Later, on the Barnetta curling shot, he made a quick decision to just slot the ball in and let the attacker do the rest. It was a simple play that turned into a good scoring chance and earned him a key pass.
It would be nice to see more of that from Creavalle, but that's not his first priority. He really put his body on the line and battled defensively for the entirety of the 90 minutes.
Similar to Creavalle, he really fought hard in this game and endured a couple of brutal collisions.
There were two times where it seemed like he was ball watching, once in the first half and once in the second half, but he had a couple of really good wins and finished with an 80% successful tackle rate (4/5). He added double-digit recoveries and five clearances.
Richie Marquez: A-
Assertive from the jump, he set the tone with two well-timed first-half tackles on Higuain.
Not many negatives from Marquez, who maybe could have bodied Adam Jahn on the Columbus goal. It seemed like everybody on the field was enthralled by the goal-line scramble and lost focus for a moment.
Josh Yaro: A-
Smart and solid all game long.
This was the penalty shout at the end of the game that didn't get called.
Keegan Rosenberry: A-
He was able to get into advanced positions early on, which was made possible by Herbers' tendency to drift inside.
On the goal, it's a mature and veteran type of slashing run into the box. You don't see that from rookie strikers, let along rookie fullbacks.
Defensively, I thought he played a good game and had a big 1v1 win inside the box during the final stages of the game.
Andre Blake: A-
He had a big save early, when a cross made it to the far post.
Blake was commanding in the box and snagged mostly everything out of the air. The only quirky part of his evening was when he pulled back from a cross that he would normally claim. Tony Tchani whiffed on the header and Pontius had appeared to leave his mark and allow Blake to claim.
66' Roland Alberg: B
He got the secondary assist on the game-winning goal, then just missed Barnetta with an incisive ball a short time later.
The best part was seeing Alberg pause, then pick himself up and hustle back defensively after that sequence. It was a really positive show of body language and commitment to team defense.
81' Charlie Davies: N/A
He was asked to come in, relieve pressure, and be an outlet at the top of the formation.
Referee: Allen Chapman: B

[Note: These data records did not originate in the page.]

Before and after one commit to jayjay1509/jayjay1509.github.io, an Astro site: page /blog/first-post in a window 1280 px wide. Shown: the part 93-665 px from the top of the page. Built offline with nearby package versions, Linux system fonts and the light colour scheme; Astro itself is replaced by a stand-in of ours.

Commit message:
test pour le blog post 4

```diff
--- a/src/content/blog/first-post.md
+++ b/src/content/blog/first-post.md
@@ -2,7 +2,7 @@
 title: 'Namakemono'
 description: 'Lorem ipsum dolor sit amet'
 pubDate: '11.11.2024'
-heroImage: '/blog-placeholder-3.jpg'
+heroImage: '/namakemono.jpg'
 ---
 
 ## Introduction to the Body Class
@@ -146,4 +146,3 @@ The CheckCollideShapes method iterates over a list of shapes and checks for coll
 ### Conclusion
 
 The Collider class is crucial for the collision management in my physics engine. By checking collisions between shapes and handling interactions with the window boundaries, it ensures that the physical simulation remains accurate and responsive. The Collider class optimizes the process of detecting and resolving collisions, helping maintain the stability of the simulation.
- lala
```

No real issues for me. It looked like the linesman jumped the gun on the Crew goal call, so it would have been nice to see Chapman at least go over to the side and have a conversation about it.
The sequence with Barnetta on the ground, ball between his legs, was a bit goofy and probably included a foul.